5:59: The SAG Dancers accompany their rockin' guild president Alan Rosenberg in a medley of this year's Best Song nominees. His Springsteen is a little strained, but "Jai Ho" brings down the house.
6:13: Synecdoche, New York shooter Frederick Elmes narrowly outguns Christopher Doyle (Paranoid Park) and Harris Savides (Milk) for the year's Best Cinematography prize. Doyle drunkenly rises and gives his speech anyway before being carted off to the holding cell where Josh Brolin awaits the Best Actor results.
6:20: Meryl Streep is seen beaming with pride upon winning $37,000 in the show's In Memoriam montage pool.
6:31: A bored Condon fiddles with various sound effects — a little reverb, some delay, a riotous "mouse voice" EQ — while The Jonas Brothers present the Best Song award. Joe Jonas opens the envelope, and the brothers glance quizzically at each other when nothing is written inside. Condon and Mark exchange high-fives while the boys awkwardly shuffle off the stage.
6:42: Jennifer Aniston shocks everybody, introducing Tina Fey's requisite awards-show appearance as this year's winner for Best Editing.
6:53: Another jellyfish casualty ensues merely 10 seconds into Towelhead butcher Alan Ball's acceptance speech for Best Adapted Screenplay. The audience applauds vigorously.

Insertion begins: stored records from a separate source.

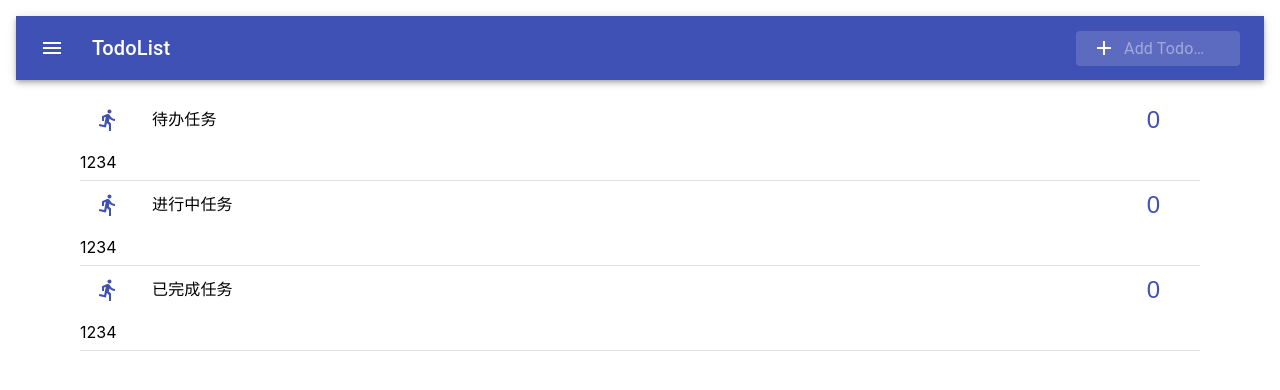
Repository: harperl71/TodoList
Page: /
These files come from the project's save history. The page is drawn as it stood at one moment and after the next save; the edit follows.
The browser window is 1280 px wide. The pictures show the whole page.
The project was rebuilt for these pictures with package versions that can differ from the ones it lists, and the page was loaded fresh each time.

Above is the page before, as saved 2021-05-21 10:08:30.

### src/App.tsx
import React from "react";
import Header from "./components/header";
import Content from "./components/content";
import Footer from "./components/footer";
import Myprovider from "./context";
import TaskItem from "./components/content/task-item";

function App() {
  return (
    <div className="APP">
      <Myprovider>
        <Header />
        <Content />
        <Footer />
        {/*  <TaskItem /> */}
      </Myprovider>
    </div>
  );
}

export default App;

### src/components/header/index.tsx
import React, { useContext } from "react";
import { MyContext } from "../../context";
import AppBar from "@material-ui/core/AppBar";
import Toolbar from "@material-ui/core/Toolbar";
import IconButton from "@material-ui/core/IconButton";
import Typography from "@material-ui/core/Typography";
import InputBase from "@material-ui/core/InputBase";
import { makeStyles, fade } from "@material-ui/core/styles";
import MenuIcon from "@material-ui/icons/Menu";
import AddIcon from "@material-ui/icons/Add";

const useStyles = makeStyles((theme) => ({
  header: {
    margin: theme.spacing(2),
    justifyContent: "space-between",
  },
  listButton: {
    marginRight: theme.spacing(2),
  },
  title: {
    flexGrow: 1,
    display: "none",
    [theme.breakpoints.up("sm")]: {
      display: "block",
    },
  },
  search: {
    position: "relative",
    borderRadius: theme.shape.borderRadius,
    backgroundColor: fade(theme.palette.common.white, 0.15),
    "&:hover": {
      backgroundColor: fade(theme.palette.common.white, 0.25),
    },
    marginLeft: 0,
    width: "100%",
    [theme.breakpoints.up("sm")]: {
      marginLeft: theme.spacing(1),
      width: "auto",
    },
  },
  addIcon: {
    padding: theme.spacing(0, 2),
    height: "100%",
    position: "absolute",
    pointerEvents: "none",
    display: "flex",
    alignItems: "center",
    justifyContent: "center",
  },
  inputRoot: {
    color: "inherit",
  },
  inputInput: {
    padding: theme.spacing(1, 1, 1, 0),
    // vertical padding + font size from searchIcon
    paddingLeft: `calc(1em + ${theme.spacing(4)}px)`,
    transition: theme.transitions.create("width"),
    width: "100%",
    [theme.breakpoints.up("sm")]: {
      width: "12ch",
      "&:focus": {
        width: "20ch",
      },
    },
  },
}));

export default function SearchAppBar() {
  const classes = useStyles();
  const { Add } = useContext(MyContext);

  const enterPress = (evt: React.SyntheticEvent) => {
    if (
      (evt as KeyboardEventInit).code === "Enter" &&
      (evt.target as HTMLInputElement).value !== ""
    ) {
      Add((evt.target as HTMLInputElement).value);
      (evt.target as HTMLInputElement).value = "";
    }
  };

  return (
    <div className={classes.header}>
      <AppBar position="static">
        <Toolbar>
          <IconButton
            edge="start"
            className={classes.listButton}
            color="inherit"
            aria-label="open drawer"
          >
            <MenuIcon />
          </IconButton>
          <Typography className={classes.title} variant="h6" noWrap>
            TodoList
          </Typography>
          <div className={classes.search}>
            <div className={classes.addIcon}>
              <AddIcon />
            </div>
            <InputBase
              placeholder="Add Todo…"
              required
              classes={{
                root: classes.inputRoot,
                input: classes.inputInput,
              }}
              onKeyPress={enterPress}
            />
          </div>
        </Toolbar>
      </AppBar>
    </div>
  );
}

### src/components/content/index.tsx
import React, { Fragment } from "react";
import TaskList from "./task-list";
import { makeStyles } from "@material-ui/core";

const useStyles = makeStyles((theme) => ({
  content: {
    margin: theme.spacing(0, 6),
    justifyContent: "center",
  },
}));

const Content = () => {
  const classes = useStyles();
  return (
    <div className={classes.content}>
      <Fragment>
        <TaskList title="待办任务" status="todo" />
        <TaskList title="进行中任务" status="doing" />
        <TaskList title="已完成任务" status="done" />
      </Fragment>
    </div>
  );
};

export default Content;

### src/components/footer/index.tsx
import React from "react";

const Footer = () => {
  return <div className="footer"></div>;
};

export default Footer;

### src/context/index.tsx
import React, { createContext, useState } from "react";

export interface TodoProps {
  id: number;
  text: string;
  status: string;
}

export interface ContextProps {
  todoList: TodoProps[];
  Add: (item: string) => void;
  Delete: (id: number) => void;
  Remove: (index: number, status: string) => void;
  Clear: () => void;
}

export const MyContext = createContext({} as ContextProps);

const Myprovider = (props: React.PropsWithChildren<{}>) => {
  const [todoList, setList] = useState<TodoProps[]>([]);

  const Add = (item: string) => {
    const listItem = {
      id: new Date().getTime(),
      text: item,
      status: "todo",
    };
    setList([...todoList, listItem]);
  };
  //console.log(...todoList);

  const Delete = (id: number) => {
    setList(todoList.filter((item) => item.id !== id));
  };

  const Remove = (index: number, status: string) => {
    if (status === "todo") {
      const listItem = Object.assign({}, todoList[index], {
        status: "doing",
      });
      const list = todoList.splice(index, 1);
      setList([...list, listItem]);
    }
    if (status === "doing") {
      const listItem = Object.assign({}, todoList[index], {
        status: "done",
      });
      const list = todoList.splice(index, 1);
      setList([...list, listItem]);
    }
  };

  const Clear = () => setList([]);

  return (
    <MyContext.Provider value={{ todoList, Add, Delete, Remove, Clear }}>
      {props.children}
    </MyContext.Provider>
  );
};

export default Myprovider;

### src/components/content/task-list/index.tsx
import React, { Fragment, useContext } from "react";
import TaskItem from "../task-item";
import { MyContext } from "../../../context";
import {
  makeStyles,
  List,
  ListItem,
  ListItemIcon,
  ListItemText,
  Divider,
  IconButton,
} from "@material-ui/core";
import DirectionsRunIcon from "@material-ui/icons/DirectionsRun";

const useStyles = makeStyles((theme) => ({
  list: {
    margin: theme.spacing(0, 4),
    justifyContent: "space-between",
    padding: 0,
  },
  listTitle: {
    justifyContent: "center",
  },
  listnum: {
    marginRight: theme.spacing(3),
    padding: 0,
    color: "secondary",
  },
}));

interface Iprops {
  title: string;
  status: string;
}

const TaskList = ({ title, status }: Iprops) => {
  const classes = useStyles();

  const { todoList } = useContext(MyContext);
  console.log(todoList);

  return (
    <List
      className={classes.list}
      component="nav"
      aria-label="main mailbox folders"
    >
      <ListItem className="ListHeader" button>
        <ListItemIcon>
          <DirectionsRunIcon color="primary" />
        </ListItemIcon>
        <ListItemText primary={title} />
        <IconButton
          className={classes.listnum}
          color="primary"
          aria-label="list-num"
        >
          {
            todoList.filter((item) => {
              return item.status === status;
            }).length
          }
        </IconButton>
      </ListItem>
      <div>
        <List className={title}>
          {/* {todoList
            .filter((item) => {
              return item.status === status;
            })
            .map((item) => {
              return 1;
            })}
           */}
          {1234}
        </List>
      </div>

      <Divider />
    </List>
  );
};

export default TaskList;

Loaded but not shown: public/index.html (common file); src/index.tsx (common file); src/index.css (common file); src/reportWebVitals.ts (common file)

After the next save:
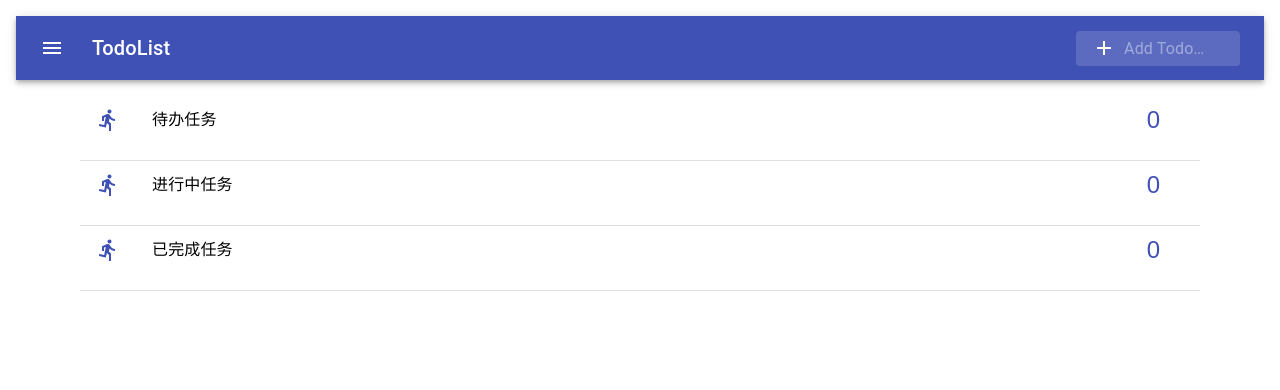
Saved 75 s later.
--- a/src/components/content/task-list/index.tsx
+++ b/src/components/content/task-list/index.tsx
@@ -72,7 +72,7 @@ const TaskList = ({ title, status }: Iprops) => {
               return 1;
             })}
            */}
-          {1234}
+          {console.log(todoList)}
         </List>
       </div>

6:55: Oprah Winfrey presents Best Original Screenplay to Tyler Perry for the dual achievement of Meet the Browns and The Family That Preys. Perry waits a few minutes for the standing ovation to abate, thanks the Academy, thanks God, peers over at Harvey Weinstein and makes a throat-cutting motion with the length of the statuette. Harvey spends the rest of the show squirming in his soiled Halston tux.
7:02: Condon, Mark and O'Brien accelerate the show by awarding Best Actor and Actress simultaneously, for which Philip Seymour Hoffman (Synecdoche, New York) and prohibitive favorite Dakota Fanning (Hounddog) deliver overlapping speeches in a magically Grobanesque performance-art offering.
7:04: Perry returns to claim his Best Director prize for The Family That Preys. Weinstein drops his Push lawsuit the next morning.
7:05: O'Brien, himself now under threat of execution from the booth, simply tosses the Best Picture trophy at Synecdoche director Charlie Kaufman. "That's yours," O'Brien says. "Any questions? OK! Hit it, Max." Cue music, roll credits. It was a good year.